I’m by no means a fantasy/science fiction connoisseur (the fact that I ignorantly lump the genres together like that should instantly give me away), but I sprinkle some into my reading every few books or so. To this point, most of what I’ve read has been fairly mainstream and has often contained no more than trace amounts of fantastical elements, like some undead fellas here or a schtickle of magic there. In music terms, I’m the dilettante buying CDs at Hot Topic while the true aficionados are buying vinyl at underground indie stores with storefront signs stating “The rims of your hipster glasses must be this thick to shop here.” While there’s nothing wrong with skimming the surface, there are usually richer rewards in the depths, and perhaps I’m ready to Cousteau my way to them.
Being a NAAIPBAPATS (Not At All Important Person, But a Person All the Same) in the book world sometimes has its perks, one of which is being made aware of upcoming first-rate stuff well before it’s released. Through the deep connections afforded by my profound personhood, I found out about Fae, an anthology of fairy stories edited by Rhonda Parrish due out July 22. In my mind, fairies are more quintessentially fantasy than the contents of the fantasy fare I typically read, which is what makes the idea of reading this book so intriguing, as well as a bit intimidating to a metathesiophobe* like me. After all, the entirety of my knowledge of fairies essentially comes from only two fairies, though I suppose they are two of the biggest rock stars of the fairy ranks: Tinker Bell from Peter Pan and Navi from the Legend of Zelda games. A humorous excerpt from the book has led me to understand that Tink and Navi are classified as air fairies, who are “always whispering about what needs fixing around the house.” That sounds spot on to me.
In addition to fairy classification education, Fae boasts “stories that honor [fairies’] rich history while exploring new and interesting takes on the fair folk from castles to computer technologies and modern midwifing, the Old World to Indianapolis,” and it “covers a vast swath of the fairy story spectrum, making the old new and exploring lush settings with beautiful prose and complex characters.”** Based on the excerpts I’ve read, I can assure you it delivers. Its fairy tales are sure to please fantasy buffs as well as dabblers, like moi, looking to submerge their toes a bit deeper into the enchanted waters of the genre. I, personally, am ready to plunge in, though I’ll do so respectfully so as not to disturb the selkies.

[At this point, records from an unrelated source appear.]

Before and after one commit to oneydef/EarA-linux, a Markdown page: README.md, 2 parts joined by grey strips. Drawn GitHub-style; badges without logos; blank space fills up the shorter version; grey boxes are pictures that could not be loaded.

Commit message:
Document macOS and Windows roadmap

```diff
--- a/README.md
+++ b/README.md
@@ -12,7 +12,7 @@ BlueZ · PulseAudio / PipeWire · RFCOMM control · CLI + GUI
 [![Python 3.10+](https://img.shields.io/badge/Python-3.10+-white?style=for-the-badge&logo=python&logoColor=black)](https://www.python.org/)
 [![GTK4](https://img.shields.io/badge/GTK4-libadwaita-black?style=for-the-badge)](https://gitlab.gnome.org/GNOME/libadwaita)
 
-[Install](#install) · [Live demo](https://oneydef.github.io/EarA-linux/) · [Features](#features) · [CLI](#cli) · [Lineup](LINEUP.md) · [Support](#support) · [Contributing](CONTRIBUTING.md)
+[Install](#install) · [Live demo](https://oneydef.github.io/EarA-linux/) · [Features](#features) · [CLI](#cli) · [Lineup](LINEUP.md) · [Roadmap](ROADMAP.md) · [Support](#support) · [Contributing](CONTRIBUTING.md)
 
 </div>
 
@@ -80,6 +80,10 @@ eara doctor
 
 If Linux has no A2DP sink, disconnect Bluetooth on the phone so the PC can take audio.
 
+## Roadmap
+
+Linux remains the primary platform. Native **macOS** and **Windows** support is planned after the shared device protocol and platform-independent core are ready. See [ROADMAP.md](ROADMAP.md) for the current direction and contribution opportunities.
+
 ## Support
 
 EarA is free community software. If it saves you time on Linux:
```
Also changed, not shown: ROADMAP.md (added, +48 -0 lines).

*That’s a six-dollar word for someone who fears change. Though I’d like to tell you it resides in my vocabulary, I definitely had to look it up.
**Taken from the book description